#### Exercise goal
A word-for-word copy of every entry below is required; the images do not belong in it.

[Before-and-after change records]
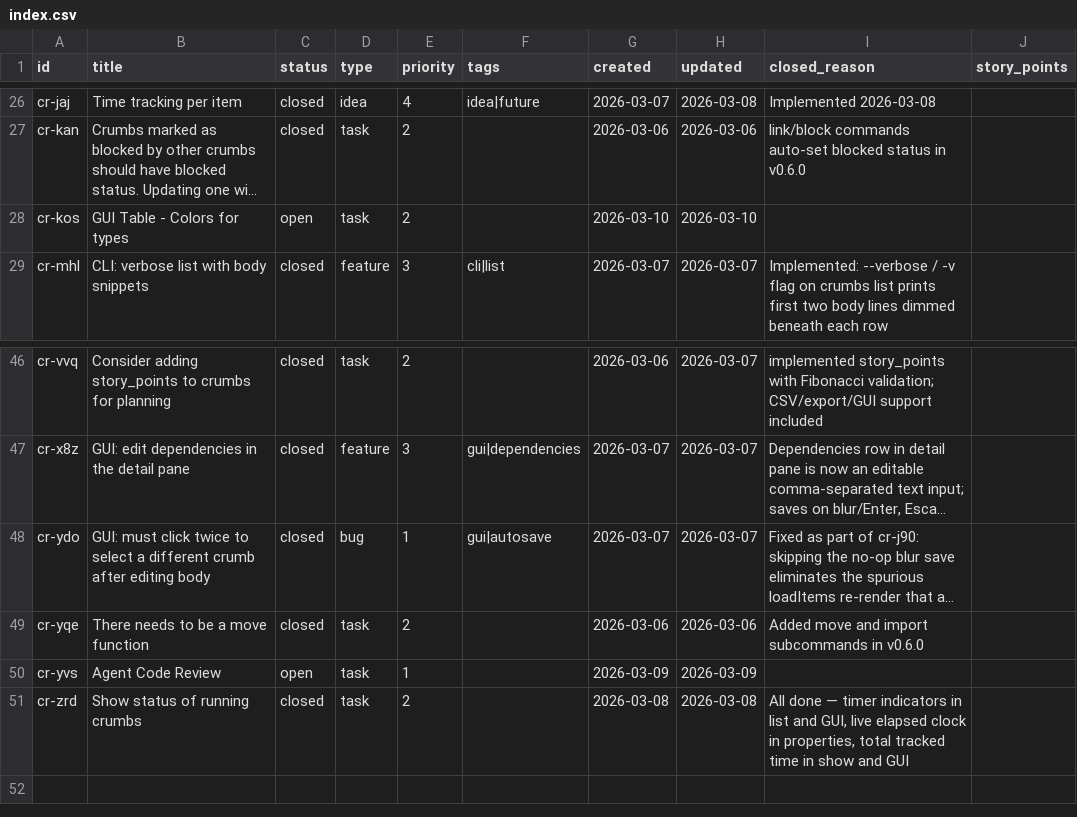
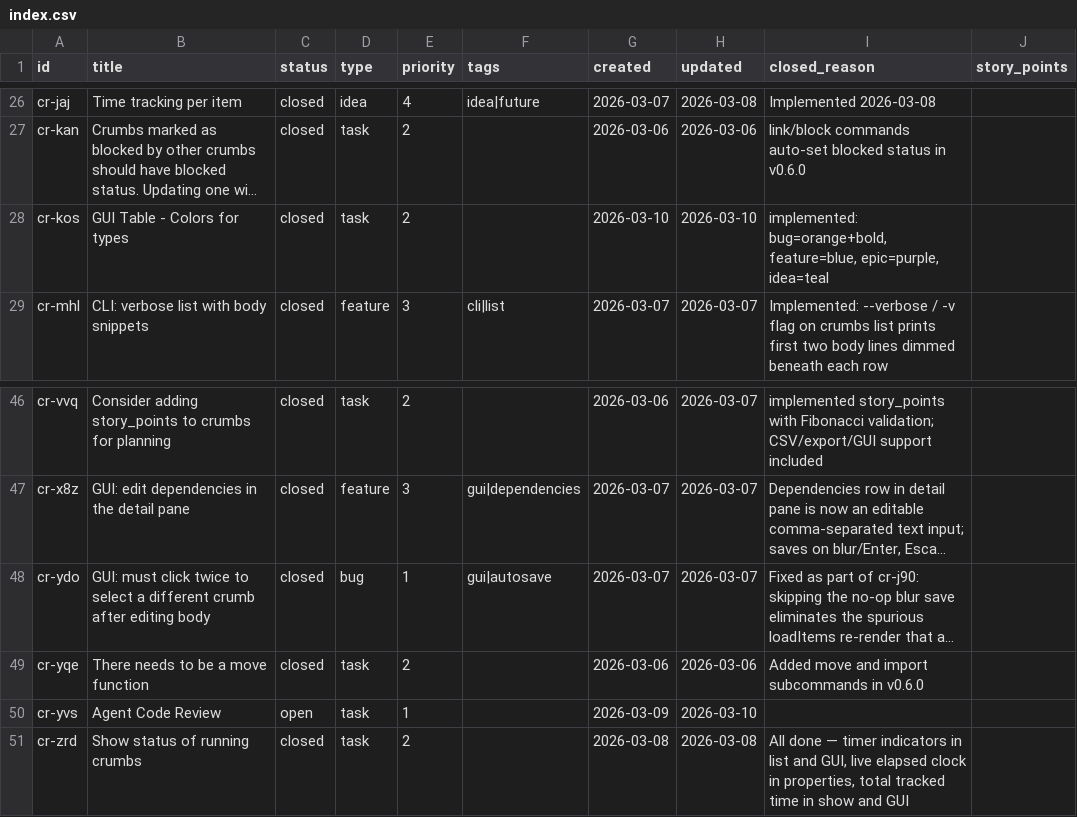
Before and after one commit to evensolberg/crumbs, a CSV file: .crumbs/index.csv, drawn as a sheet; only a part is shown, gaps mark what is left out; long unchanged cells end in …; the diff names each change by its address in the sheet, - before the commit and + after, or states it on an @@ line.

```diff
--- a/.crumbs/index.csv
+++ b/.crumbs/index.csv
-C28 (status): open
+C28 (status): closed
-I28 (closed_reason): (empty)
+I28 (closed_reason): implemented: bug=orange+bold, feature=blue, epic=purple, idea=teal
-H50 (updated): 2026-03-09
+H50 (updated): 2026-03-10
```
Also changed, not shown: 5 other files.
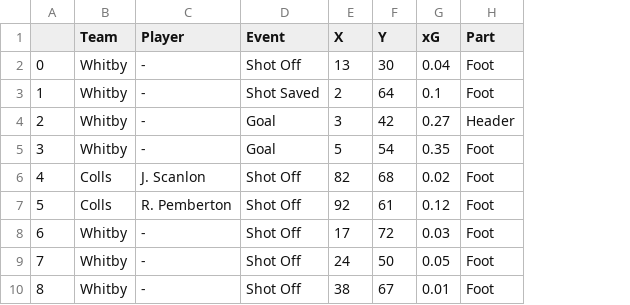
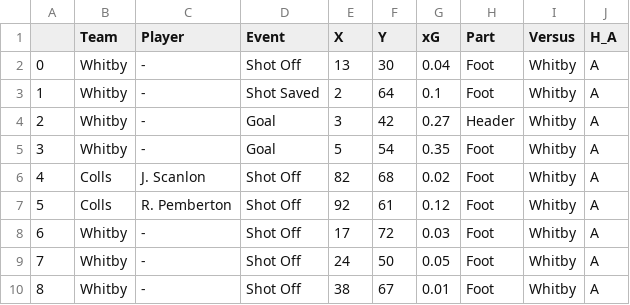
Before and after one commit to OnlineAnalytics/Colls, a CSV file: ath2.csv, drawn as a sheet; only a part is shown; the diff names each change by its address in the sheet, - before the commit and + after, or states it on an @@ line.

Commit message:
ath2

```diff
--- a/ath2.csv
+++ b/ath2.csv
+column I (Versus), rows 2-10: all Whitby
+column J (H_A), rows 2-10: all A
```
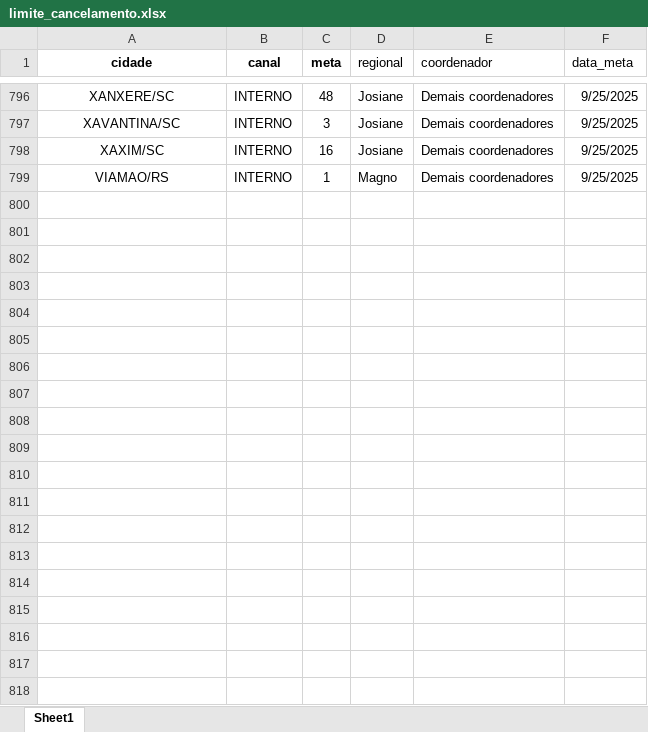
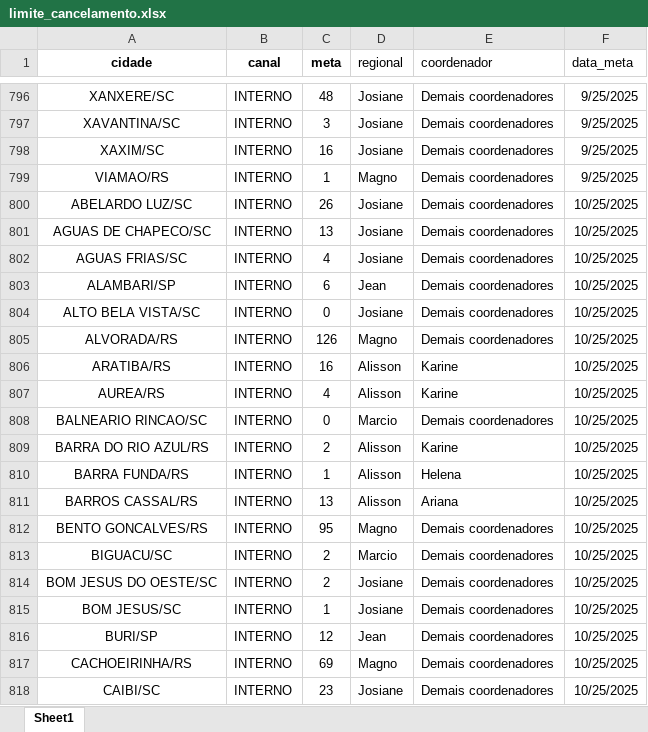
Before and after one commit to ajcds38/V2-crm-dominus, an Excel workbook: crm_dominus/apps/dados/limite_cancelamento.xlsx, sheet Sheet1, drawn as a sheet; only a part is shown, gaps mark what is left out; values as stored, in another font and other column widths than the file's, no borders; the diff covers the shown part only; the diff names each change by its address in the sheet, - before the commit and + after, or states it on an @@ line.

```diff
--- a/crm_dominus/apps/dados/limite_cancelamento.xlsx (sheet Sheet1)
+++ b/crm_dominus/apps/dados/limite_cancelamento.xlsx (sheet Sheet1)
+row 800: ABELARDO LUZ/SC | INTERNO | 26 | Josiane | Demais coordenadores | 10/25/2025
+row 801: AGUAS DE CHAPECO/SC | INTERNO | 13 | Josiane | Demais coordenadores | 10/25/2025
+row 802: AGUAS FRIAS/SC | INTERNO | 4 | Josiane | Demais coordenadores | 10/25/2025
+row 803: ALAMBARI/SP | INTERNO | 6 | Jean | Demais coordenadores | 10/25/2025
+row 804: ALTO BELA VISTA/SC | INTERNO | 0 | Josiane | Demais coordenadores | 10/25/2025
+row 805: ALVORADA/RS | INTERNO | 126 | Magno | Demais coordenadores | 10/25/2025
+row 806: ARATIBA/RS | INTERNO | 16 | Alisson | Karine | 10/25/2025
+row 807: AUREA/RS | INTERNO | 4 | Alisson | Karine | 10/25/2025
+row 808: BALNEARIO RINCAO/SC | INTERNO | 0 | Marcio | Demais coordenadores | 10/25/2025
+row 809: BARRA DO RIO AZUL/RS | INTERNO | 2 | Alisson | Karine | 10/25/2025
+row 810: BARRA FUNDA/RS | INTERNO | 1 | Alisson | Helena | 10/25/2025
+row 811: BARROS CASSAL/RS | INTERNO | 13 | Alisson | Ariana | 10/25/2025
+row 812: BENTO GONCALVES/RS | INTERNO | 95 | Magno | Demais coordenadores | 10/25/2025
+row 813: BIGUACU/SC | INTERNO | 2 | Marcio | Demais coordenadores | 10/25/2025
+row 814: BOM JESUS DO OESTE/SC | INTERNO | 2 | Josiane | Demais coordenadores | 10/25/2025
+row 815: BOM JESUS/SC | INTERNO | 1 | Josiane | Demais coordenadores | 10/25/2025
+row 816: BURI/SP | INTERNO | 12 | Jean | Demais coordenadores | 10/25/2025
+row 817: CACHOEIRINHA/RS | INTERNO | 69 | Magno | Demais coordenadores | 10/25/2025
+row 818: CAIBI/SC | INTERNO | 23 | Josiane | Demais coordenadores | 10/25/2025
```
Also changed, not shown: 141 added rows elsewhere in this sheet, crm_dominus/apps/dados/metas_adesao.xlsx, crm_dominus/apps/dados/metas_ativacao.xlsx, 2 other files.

#### Answer to this exercise
Before and after one commit to evensolberg/crumbs, a CSV file: .crumbs/index.csv, drawn as a sheet; only a part is shown, gaps mark what is left out; long unchanged cells end in …; the diff names each change by its address in the sheet, - before the commit and + after, or states it on an @@ line.

```diff
--- a/.crumbs/index.csv
+++ b/.crumbs/index.csv
-C28 (status): open
+C28 (status): closed
-I28 (closed_reason): (empty)
+I28 (closed_reason): implemented: bug=orange+bold, feature=blue, epic=purple, idea=teal
-H50 (updated): 2026-03-09
+H50 (updated): 2026-03-10
```
Also changed, not shown: 5 other files.
Before and after one commit to OnlineAnalytics/Colls, a CSV file: ath2.csv, drawn as a sheet; only a part is shown; the diff names each change by its address in the sheet, - before the commit and + after, or states it on an @@ line.

Commit message:
ath2

```diff
--- a/ath2.csv
+++ b/ath2.csv
+column I (Versus), rows 2-10: all Whitby
+column J (H_A), rows 2-10: all A
```
Before and after one commit to ajcds38/V2-crm-dominus, an Excel workbook: crm_dominus/apps/dados/limite_cancelamento.xlsx, sheet Sheet1, drawn as a sheet; only a part is shown, gaps mark what is left out; values as stored, in another font and other column widths than the file's, no borders; the diff covers the shown part only; the diff names each change by its address in the sheet, - before the commit and + after, or states it on an @@ line.

```diff
--- a/crm_dominus/apps/dados/limite_cancelamento.xlsx (sheet Sheet1)
+++ b/crm_dominus/apps/dados/limite_cancelamento.xlsx (sheet Sheet1)
+row 800: ABELARDO LUZ/SC | INTERNO | 26 | Josiane | Demais coordenadores | 10/25/2025
+row 801: AGUAS DE CHAPECO/SC | INTERNO | 13 | Josiane | Demais coordenadores | 10/25/2025
+row 802: AGUAS FRIAS/SC | INTERNO | 4 | Josiane | Demais coordenadores | 10/25/2025
+row 803: ALAMBARI/SP | INTERNO | 6 | Jean | Demais coordenadores | 10/25/2025
+row 804: ALTO BELA VISTA/SC | INTERNO | 0 | Josiane | Demais coordenadores | 10/25/2025
+row 805: ALVORADA/RS | INTERNO | 126 | Magno | Demais coordenadores | 10/25/2025
+row 806: ARATIBA/RS | INTERNO | 16 | Alisson | Karine | 10/25/2025
+row 807: AUREA/RS | INTERNO | 4 | Alisson | Karine | 10/25/2025
+row 808: BALNEARIO RINCAO/SC | INTERNO | 0 | Marcio | Demais coordenadores | 10/25/2025
+row 809: BARRA DO RIO AZUL/RS | INTERNO | 2 | Alisson | Karine | 10/25/2025
+row 810: BARRA FUNDA/RS | INTERNO | 1 | Alisson | Helena | 10/25/2025
+row 811: BARROS CASSAL/RS | INTERNO | 13 | Alisson | Ariana | 10/25/2025
+row 812: BENTO GONCALVES/RS | INTERNO | 95 | Magno | Demais coordenadores | 10/25/2025
+row 813: BIGUACU/SC | INTERNO | 2 | Marcio | Demais coordenadores | 10/25/2025
+row 814: BOM JESUS DO OESTE/SC | INTERNO | 2 | Josiane | Demais coordenadores | 10/25/2025
+row 815: BOM JESUS/SC | INTERNO | 1 | Josiane | Demais coordenadores | 10/25/2025
+row 816: BURI/SP | INTERNO | 12 | Jean | Demais coordenadores | 10/25/2025
+row 817: CACHOEIRINHA/RS | INTERNO | 69 | Magno | Demais coordenadores | 10/25/2025
+row 818: CAIBI/SC | INTERNO | 23 | Josiane | Demais coordenadores | 10/25/2025
```
Also changed, not shown: 141 added rows elsewhere in this sheet, crm_dominus/apps/dados/metas_adesao.xlsx, crm_dominus/apps/dados/metas_ativacao.xlsx, 2 other files.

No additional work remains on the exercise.